ABS has launched the ‘Shuttle Tanker Advisory’ report, explaining what shuttle tankers are, where they operate, scoping out the challenges that they could face in different regions, their design features, and focusing on safety and human factors.
Shuttle tankers are primarily employed in offshore oil and gas fields. Typically, the offshore facility from which a shuttle tanker loads from is a Single Point Mooring (SPM) buoy or a Floating (Production) Storage and Offloading (F(P)SO) unit.

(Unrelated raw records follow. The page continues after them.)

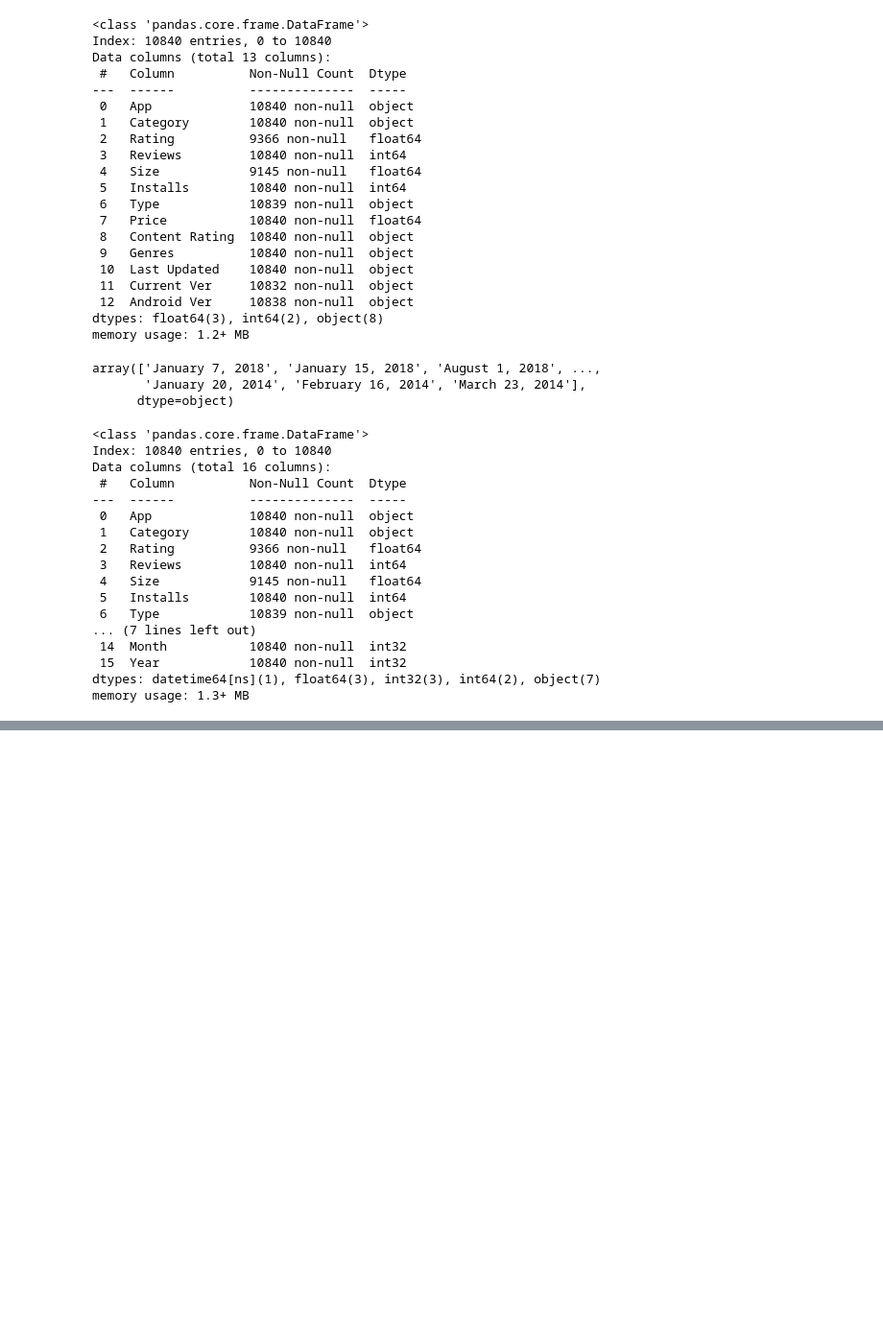
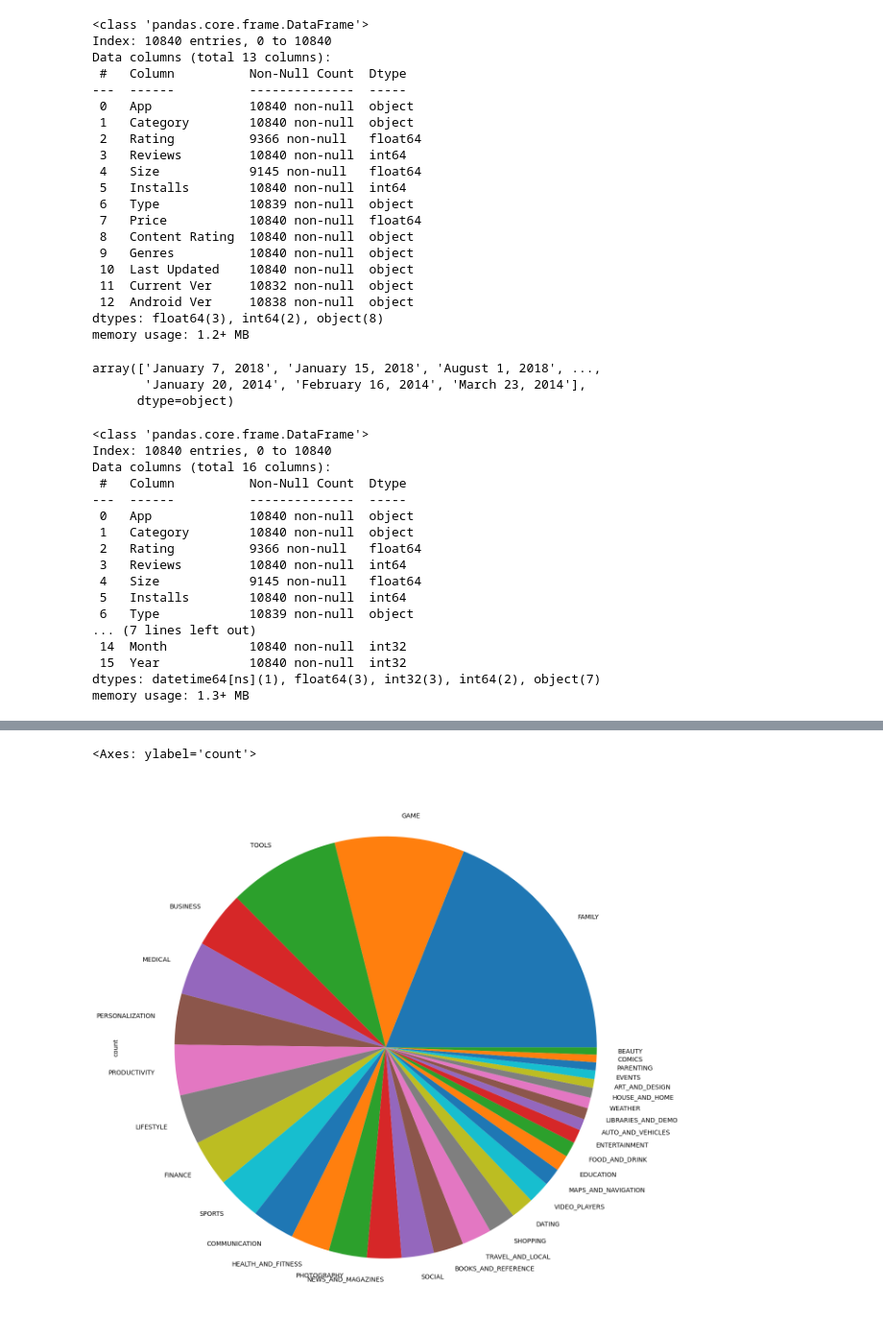
Before and after one commit to DeepikaSinghAIML/Live_classes, a Jupyter notebook: LiveClasses/DataCleaning_Google_Play.ipynb, the cells around one changed output, grey strips where cells are left out. Shown: that part at 96% size. Saved outputs shown, nothing was run; the diff lists cells and outputs as text; code cells hidden in the pictures; blank space fills up the shorter version.

```diff
--- a/LiveClasses/DataCleaning_Google_Play.ipynb
+++ b/LiveClasses/DataCleaning_Google_Play.ipynb
@@ -293,0 +417,5 @@ df_copy.to_csv('google_cleaned.csv')
+# %%
+df_copy['Category'].value_counts().plot.pie(y=df_copy['Category'], figsize=(15,16))
+# %% [output]
+<Axes: ylabel='count'>
+[figure, added]
```
Also changed, not shown: parts of 22 cells of this notebook.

A shuttle tanker must be able to safely moor and load cargo from these types of units. This means that station keeping, cargo handling and communication between the shuttle tanker and offshore loading facility are crucial to the safe operation of a shuttle tanker.
Given that many shuttle tankers operate in the North Sea, the Canadian east coast (offshore Newfoundland) and the Russian (Varandey, Caspian, Sakhalin and Yamal) coast there are specific considerations related to operating in cold climates that need to be considered.
Therefore, ABS offers Notations for Operation in Low Temperature Environments and for Ice Load Monitoring. They also offer a full suite of Ice Class Notations including Polar Class, Enhanced Polar Class, First-year Ice Class and Baltic Ice Class.
Security of life starts with improving the safety and well-being of personnel with a clear understanding of their capabilities and limitations. That is why ABS offers Habitability, Ergonomic, Navigation Bridge Layout and Means of Access Notations to keep crew safe and working efficiently.
ABS also offers machinery related Notations for shuttle tankers, providing requirements for temperature monitoring and alarm, oil seal design, bearing wear down measurement, management of monitored data and surveys.
Click to read the 46 page pdf report at: ABS-Shuttle-Tanker-advisory-2019